** SUPPLIED RECORDS follows **

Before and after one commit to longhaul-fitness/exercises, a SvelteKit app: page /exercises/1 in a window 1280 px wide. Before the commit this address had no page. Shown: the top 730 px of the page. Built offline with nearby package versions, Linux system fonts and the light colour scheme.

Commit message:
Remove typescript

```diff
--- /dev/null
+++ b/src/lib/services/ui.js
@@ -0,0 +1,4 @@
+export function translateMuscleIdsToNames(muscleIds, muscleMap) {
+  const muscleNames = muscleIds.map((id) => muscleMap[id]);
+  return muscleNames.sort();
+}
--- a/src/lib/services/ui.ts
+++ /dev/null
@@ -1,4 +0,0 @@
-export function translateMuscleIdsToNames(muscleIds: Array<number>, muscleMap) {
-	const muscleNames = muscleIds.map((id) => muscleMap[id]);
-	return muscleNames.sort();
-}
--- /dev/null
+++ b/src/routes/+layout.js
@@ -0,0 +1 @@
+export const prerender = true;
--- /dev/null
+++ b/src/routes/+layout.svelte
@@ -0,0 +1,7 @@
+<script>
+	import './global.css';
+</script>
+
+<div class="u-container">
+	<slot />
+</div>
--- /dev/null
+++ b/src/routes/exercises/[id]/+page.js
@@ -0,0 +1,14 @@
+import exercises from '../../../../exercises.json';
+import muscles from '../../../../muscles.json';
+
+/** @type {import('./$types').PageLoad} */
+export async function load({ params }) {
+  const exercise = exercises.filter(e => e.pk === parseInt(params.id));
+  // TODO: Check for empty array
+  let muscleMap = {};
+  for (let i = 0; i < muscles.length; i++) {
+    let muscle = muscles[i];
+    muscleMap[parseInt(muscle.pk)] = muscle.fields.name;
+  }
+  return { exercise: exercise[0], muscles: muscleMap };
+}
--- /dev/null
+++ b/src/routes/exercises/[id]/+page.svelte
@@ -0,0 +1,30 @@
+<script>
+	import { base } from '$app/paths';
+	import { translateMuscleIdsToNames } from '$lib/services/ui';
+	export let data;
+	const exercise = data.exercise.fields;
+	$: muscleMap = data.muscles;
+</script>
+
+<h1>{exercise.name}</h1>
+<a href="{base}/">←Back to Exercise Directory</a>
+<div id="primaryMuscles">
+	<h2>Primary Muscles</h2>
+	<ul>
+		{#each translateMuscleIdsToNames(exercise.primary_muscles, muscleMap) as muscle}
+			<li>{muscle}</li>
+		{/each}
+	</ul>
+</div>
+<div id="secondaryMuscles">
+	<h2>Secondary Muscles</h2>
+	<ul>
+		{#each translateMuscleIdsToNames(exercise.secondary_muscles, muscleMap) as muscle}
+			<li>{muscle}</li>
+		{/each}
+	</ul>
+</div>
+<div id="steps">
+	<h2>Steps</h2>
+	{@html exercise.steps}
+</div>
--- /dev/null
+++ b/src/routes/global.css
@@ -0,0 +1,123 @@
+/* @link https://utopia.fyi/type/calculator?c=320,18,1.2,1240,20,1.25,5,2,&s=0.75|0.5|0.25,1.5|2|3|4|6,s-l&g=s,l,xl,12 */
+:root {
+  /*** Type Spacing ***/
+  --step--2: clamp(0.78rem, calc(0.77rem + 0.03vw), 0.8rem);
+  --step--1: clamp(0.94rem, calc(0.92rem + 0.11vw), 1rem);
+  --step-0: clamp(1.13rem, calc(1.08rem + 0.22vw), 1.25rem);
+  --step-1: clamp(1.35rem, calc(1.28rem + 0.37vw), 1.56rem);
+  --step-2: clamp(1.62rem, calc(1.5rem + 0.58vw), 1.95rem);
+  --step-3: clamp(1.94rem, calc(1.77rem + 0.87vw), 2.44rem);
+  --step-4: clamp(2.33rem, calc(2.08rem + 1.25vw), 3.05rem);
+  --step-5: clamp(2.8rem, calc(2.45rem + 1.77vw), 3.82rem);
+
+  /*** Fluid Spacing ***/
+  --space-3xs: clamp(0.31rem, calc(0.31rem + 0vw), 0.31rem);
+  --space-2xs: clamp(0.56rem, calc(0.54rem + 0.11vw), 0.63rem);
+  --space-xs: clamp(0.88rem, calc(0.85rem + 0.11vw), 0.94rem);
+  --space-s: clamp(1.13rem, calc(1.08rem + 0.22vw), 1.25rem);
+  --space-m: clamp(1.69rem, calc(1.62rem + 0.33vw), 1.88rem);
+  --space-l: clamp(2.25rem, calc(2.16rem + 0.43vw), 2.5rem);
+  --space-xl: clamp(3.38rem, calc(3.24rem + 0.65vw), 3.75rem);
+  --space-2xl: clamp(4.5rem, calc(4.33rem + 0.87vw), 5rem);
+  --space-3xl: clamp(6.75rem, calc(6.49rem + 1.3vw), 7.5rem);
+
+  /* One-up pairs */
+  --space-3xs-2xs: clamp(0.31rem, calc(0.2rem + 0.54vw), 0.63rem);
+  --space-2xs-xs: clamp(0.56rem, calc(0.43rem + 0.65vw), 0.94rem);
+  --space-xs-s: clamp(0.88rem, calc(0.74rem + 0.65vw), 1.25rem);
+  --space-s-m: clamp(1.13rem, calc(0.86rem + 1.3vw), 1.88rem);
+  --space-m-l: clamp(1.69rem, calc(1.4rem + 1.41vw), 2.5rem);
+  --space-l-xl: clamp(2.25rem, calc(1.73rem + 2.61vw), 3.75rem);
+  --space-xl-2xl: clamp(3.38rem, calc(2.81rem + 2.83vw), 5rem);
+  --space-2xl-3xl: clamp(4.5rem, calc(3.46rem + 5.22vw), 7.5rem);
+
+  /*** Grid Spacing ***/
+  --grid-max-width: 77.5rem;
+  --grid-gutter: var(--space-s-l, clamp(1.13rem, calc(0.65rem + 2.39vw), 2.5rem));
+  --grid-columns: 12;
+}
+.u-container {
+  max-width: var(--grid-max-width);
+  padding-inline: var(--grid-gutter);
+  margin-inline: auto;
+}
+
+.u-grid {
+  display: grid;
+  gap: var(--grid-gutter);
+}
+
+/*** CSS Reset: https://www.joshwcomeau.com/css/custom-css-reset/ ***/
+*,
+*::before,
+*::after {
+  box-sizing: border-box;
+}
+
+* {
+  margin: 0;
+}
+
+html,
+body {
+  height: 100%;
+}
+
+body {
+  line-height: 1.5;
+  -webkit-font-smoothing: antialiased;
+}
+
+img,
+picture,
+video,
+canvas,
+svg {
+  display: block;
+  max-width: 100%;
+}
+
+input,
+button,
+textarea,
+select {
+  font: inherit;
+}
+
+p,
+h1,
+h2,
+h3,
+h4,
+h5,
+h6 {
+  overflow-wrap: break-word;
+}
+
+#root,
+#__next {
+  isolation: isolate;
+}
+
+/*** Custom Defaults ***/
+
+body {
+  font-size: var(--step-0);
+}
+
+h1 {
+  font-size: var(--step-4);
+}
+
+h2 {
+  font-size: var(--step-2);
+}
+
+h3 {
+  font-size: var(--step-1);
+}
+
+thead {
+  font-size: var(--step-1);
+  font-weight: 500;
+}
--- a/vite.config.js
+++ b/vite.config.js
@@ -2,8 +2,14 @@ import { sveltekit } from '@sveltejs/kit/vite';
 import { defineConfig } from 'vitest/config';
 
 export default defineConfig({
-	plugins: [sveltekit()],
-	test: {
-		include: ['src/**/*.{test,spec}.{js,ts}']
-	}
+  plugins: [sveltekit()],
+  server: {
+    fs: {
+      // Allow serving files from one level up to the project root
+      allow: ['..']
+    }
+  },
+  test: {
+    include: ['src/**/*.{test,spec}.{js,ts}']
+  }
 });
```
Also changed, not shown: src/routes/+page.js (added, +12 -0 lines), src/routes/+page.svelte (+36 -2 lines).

** End of SUPPLIED RECORDS **

PROMPT:
Copy out the entries. Change nothing.

WRITTEN SOLUTION:
Before and after one commit to longhaul-fitness/exercises, a SvelteKit app: page /exercises/1 in a window 1280 px wide. Before the commit this address had no page. Shown: the top 730 px of the page. Built offline with nearby package versions, Linux system fonts and the light colour scheme.

Commit message:
Remove typescript

```diff
--- /dev/null
+++ b/src/lib/services/ui.js
@@ -0,0 +1,4 @@
+export function translateMuscleIdsToNames(muscleIds, muscleMap) {
+  const muscleNames = muscleIds.map((id) => muscleMap[id]);
+  return muscleNames.sort();
+}
--- a/src/lib/services/ui.ts
+++ /dev/null
@@ -1,4 +0,0 @@
-export function translateMuscleIdsToNames(muscleIds: Array<number>, muscleMap) {
-	const muscleNames = muscleIds.map((id) => muscleMap[id]);
-	return muscleNames.sort();
-}
--- /dev/null
+++ b/src/routes/+layout.js
@@ -0,0 +1 @@
+export const prerender = true;
--- /dev/null
+++ b/src/routes/+layout.svelte
@@ -0,0 +1,7 @@
+<script>
+	import './global.css';
+</script>
+
+<div class="u-container">
+	<slot />
+</div>
--- /dev/null
+++ b/src/routes/exercises/[id]/+page.js
@@ -0,0 +1,14 @@
+import exercises from '../../../../exercises.json';
+import muscles from '../../../../muscles.json';
+
+/** @type {import('./$types').PageLoad} */
+export async function load({ params }) {
+  const exercise = exercises.filter(e => e.pk === parseInt(params.id));
+  // TODO: Check for empty array
+  let muscleMap = {};
+  for (let i = 0; i < muscles.length; i++) {
+    let muscle = muscles[i];
+    muscleMap[parseInt(muscle.pk)] = muscle.fields.name;
+  }
+  return { exercise: exercise[0], muscles: muscleMap };
+}
--- /dev/null
+++ b/src/routes/exercises/[id]/+page.svelte
@@ -0,0 +1,30 @@
+<script>
+	import { base } from '$app/paths';
+	import { translateMuscleIdsToNames } from '$lib/services/ui';
+	export let data;
+	const exercise = data.exercise.fields;
+	$: muscleMap = data.muscles;
+</script>
+
+<h1>{exercise.name}</h1>
+<a href="{base}/">←Back to Exercise Directory</a>
+<div id="primaryMuscles">
+	<h2>Primary Muscles</h2>
+	<ul>
+		{#each translateMuscleIdsToNames(exercise.primary_muscles, muscleMap) as muscle}
+			<li>{muscle}</li>
+		{/each}
+	</ul>
+</div>
+<div id="secondaryMuscles">
+	<h2>Secondary Muscles</h2>
+	<ul>
+		{#each translateMuscleIdsToNames(exercise.secondary_muscles, muscleMap) as muscle}
+			<li>{muscle}</li>
+		{/each}
+	</ul>
+</div>
+<div id="steps">
+	<h2>Steps</h2>
+	{@html exercise.steps}
+</div>
--- /dev/null
+++ b/src/routes/global.css
@@ -0,0 +1,123 @@
+/* @link https://utopia.fyi/type/calculator?c=320,18,1.2,1240,20,1.25,5,2,&s=0.75|0.5|0.25,1.5|2|3|4|6,s-l&g=s,l,xl,12 */
+:root {
+  /*** Type Spacing ***/
+  --step--2: clamp(0.78rem, calc(0.77rem + 0.03vw), 0.8rem);
+  --step--1: clamp(0.94rem, calc(0.92rem + 0.11vw), 1rem);
+  --step-0: clamp(1.13rem, calc(1.08rem + 0.22vw), 1.25rem);
+  --step-1: clamp(1.35rem, calc(1.28rem + 0.37vw), 1.56rem);
+  --step-2: clamp(1.62rem, calc(1.5rem + 0.58vw), 1.95rem);
+  --step-3: clamp(1.94rem, calc(1.77rem + 0.87vw), 2.44rem);
+  --step-4: clamp(2.33rem, calc(2.08rem + 1.25vw), 3.05rem);
+  --step-5: clamp(2.8rem, calc(2.45rem + 1.77vw), 3.82rem);
+
+  /*** Fluid Spacing ***/
+  --space-3xs: clamp(0.31rem, calc(0.31rem + 0vw), 0.31rem);
+  --space-2xs: clamp(0.56rem, calc(0.54rem + 0.11vw), 0.63rem);
+  --space-xs: clamp(0.88rem, calc(0.85rem + 0.11vw), 0.94rem);
+  --space-s: clamp(1.13rem, calc(1.08rem + 0.22vw), 1.25rem);
+  --space-m: clamp(1.69rem, calc(1.62rem + 0.33vw), 1.88rem);
+  --space-l: clamp(2.25rem, calc(2.16rem + 0.43vw), 2.5rem);
+  --space-xl: clamp(3.38rem, calc(3.24rem + 0.65vw), 3.75rem);
+  --space-2xl: clamp(4.5rem, calc(4.33rem + 0.87vw), 5rem);
+  --space-3xl: clamp(6.75rem, calc(6.49rem + 1.3vw), 7.5rem);
+
+  /* One-up pairs */
+  --space-3xs-2xs: clamp(0.31rem, calc(0.2rem + 0.54vw), 0.63rem);
+  --space-2xs-xs: clamp(0.56rem, calc(0.43rem + 0.65vw), 0.94rem);
+  --space-xs-s: clamp(0.88rem, calc(0.74rem + 0.65vw), 1.25rem);
+  --space-s-m: clamp(1.13rem, calc(0.86rem + 1.3vw), 1.88rem);
+  --space-m-l: clamp(1.69rem, calc(1.4rem + 1.41vw), 2.5rem);
+  --space-l-xl: clamp(2.25rem, calc(1.73rem + 2.61vw), 3.75rem);
+  --space-xl-2xl: clamp(3.38rem, calc(2.81rem + 2.83vw), 5rem);
+  --space-2xl-3xl: clamp(4.5rem, calc(3.46rem + 5.22vw), 7.5rem);
+
+  /*** Grid Spacing ***/
+  --grid-max-width: 77.5rem;
+  --grid-gutter: var(--space-s-l, clamp(1.13rem, calc(0.65rem + 2.39vw), 2.5rem));
+  --grid-columns: 12;
+}
+.u-container {
+  max-width: var(--grid-max-width);
+  padding-inline: var(--grid-gutter);
+  margin-inline: auto;
+}
+
+.u-grid {
+  display: grid;
+  gap: var(--grid-gutter);
+}
+
+/*** CSS Reset: https://www.joshwcomeau.com/css/custom-css-reset/ ***/
+*,
+*::before,
+*::after {
+  box-sizing: border-box;
+}
+
+* {
+  margin: 0;
+}
+
+html,
+body {
+  height: 100%;
+}
+
+body {
+  line-height: 1.5;
+  -webkit-font-smoothing: antialiased;
+}
+
+img,
+picture,
+video,
+canvas,
+svg {
+  display: block;
+  max-width: 100%;
+}
+
+input,
+button,
+textarea,
+select {
+  font: inherit;
+}
+
+p,
+h1,
+h2,
+h3,
+h4,
+h5,
+h6 {
+  overflow-wrap: break-word;
+}
+
+#root,
+#__next {
+  isolation: isolate;
+}
+
+/*** Custom Defaults ***/
+
+body {
+  font-size: var(--step-0);
+}
+
+h1 {
+  font-size: var(--step-4);
+}
+
+h2 {
+  font-size: var(--step-2);
+}
+
+h3 {
+  font-size: var(--step-1);
+}
+
+thead {
+  font-size: var(--step-1);
+  font-weight: 500;
+}
--- a/vite.config.js
+++ b/vite.config.js
@@ -2,8 +2,14 @@ import { sveltekit } from '@sveltejs/kit/vite';
 import { defineConfig } from 'vitest/config';
 
 export default defineConfig({
-	plugins: [sveltekit()],
-	test: {
-		include: ['src/**/*.{test,spec}.{js,ts}']
-	}
+  plugins: [sveltekit()],
+  server: {
+    fs: {
+      // Allow serving files from one level up to the project root
+      allow: ['..']
+    }
+  },
+  test: {
+    include: ['src/**/*.{test,spec}.{js,ts}']
+  }
 });
```
Also changed, not shown: src/routes/+page.js (added, +12 -0 lines), src/routes/+page.svelte (+36 -2 lines).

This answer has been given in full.